For the last several years I’ve seemingly become obsessed with something that I’d never once thought about.
What is it? The ‘long arm’!
I’ve been working in the film industry in the US since 1989, and here in London since 2006.
One of the first things I noticed when I started working on sets over here, is that no one uses long arms when using a ‘C-stand’. When the gaffer gets on the walkie and says “Bring me in a tall C-stand”, 90% of the time the spark brings it in with just a knuckle. Then when the gaffer is setting the flag or net, and the DOP says ” Ok, lower that a little.” The gaffer gets back on his walkie-talkie and says “Bring me in a long arm.” Most DOP’s I work with would sit on the dolly opened mouth watching this event.
Now why do you think they don’t use long arms naturally here? I have a few theories.
They’ll say they don’t use long arms because it adds another joint, and makes it easier for the flag or net to droop. That may have been true all those years ago when grip heads (kunckles) were crappy. You couldn’t get a good hold on Small ‘t-handles’ , and the cork washers used to break apart and supply no grip. Grip heads are so much better now. My favorite is the Matthews Studio Equipment grip head. It’s got a big ‘T-handle’ only two holes, and locks so tight that ‘righty-tighty’ hardly matters anymore!streaming Alien: Covenant movie

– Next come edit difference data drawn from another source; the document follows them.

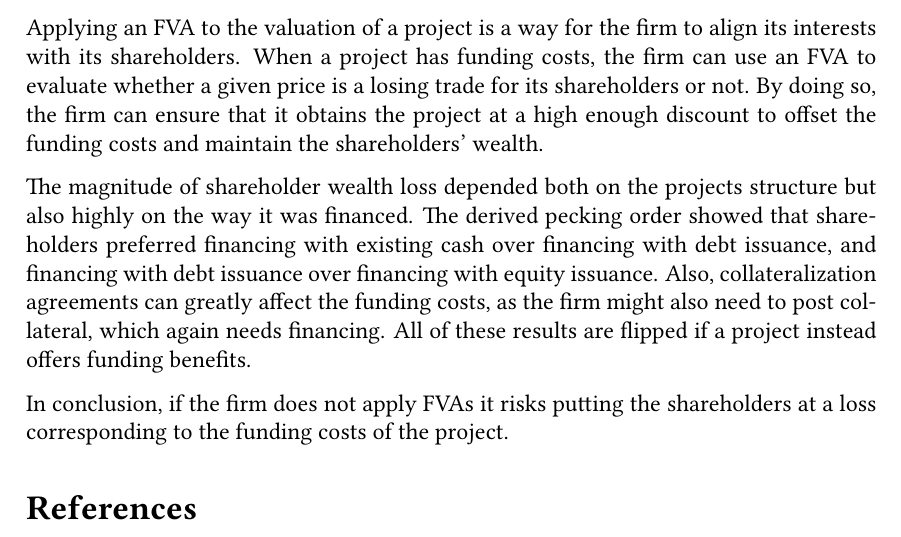
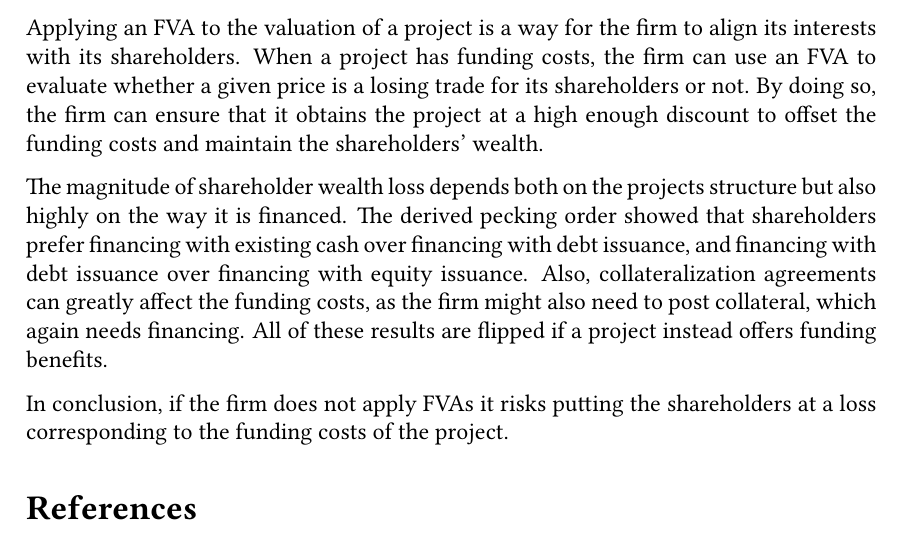
Before and after one commit to sebastianbaltser/master-thesis, a LaTeX thesis (thesis/main.tex, which reads thesis/content/end-matter/conclusion.tex): part of page 75 of 76, cut so that both start at the same text. Compiled offline with pdfLaTeX.

Commit message:
Change tense

```diff
--- a/thesis/content/end-matter/conclusion.tex
+++ b/thesis/content/end-matter/conclusion.tex
@@ -82,9 +82,9 @@
     By doing so, the firm can ensure that it obtains the project at a high enough discount
     to offset the funding costs and maintain the shareholders' wealth.
 
-    The magnitude of shareholder wealth loss depended both on the projects structure
-    but also highly on the way it was financed.
-    The derived pecking order showed that shareholders preferred
+    The magnitude of shareholder wealth loss depends both on the projects structure
+    but also highly on the way it is financed.
+    The derived pecking order showed that shareholders prefer
     financing with existing cash over financing with debt issuance,
     and financing with debt issuance over financing with equity issuance.
     Also, collateralization agreements can greatly affect the funding costs,
```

They sometimes say that if you use the arm, it’ll place the grip head too high to use. That’s a bit ridiculous considering the grip head is only 2.5 inches. Add another inch of exposed long arm, and at the most you’ve added 3.5 inches to your stand. If you need to be that much lower, or even lower than that, use the long arm! If you don’t “need” the long arm, DON’T USE IT! But that doesn’t mean you have to take it out and dramatically throw it on the floor muttering about how unsafe they are, while at the same time creating a trip hazard.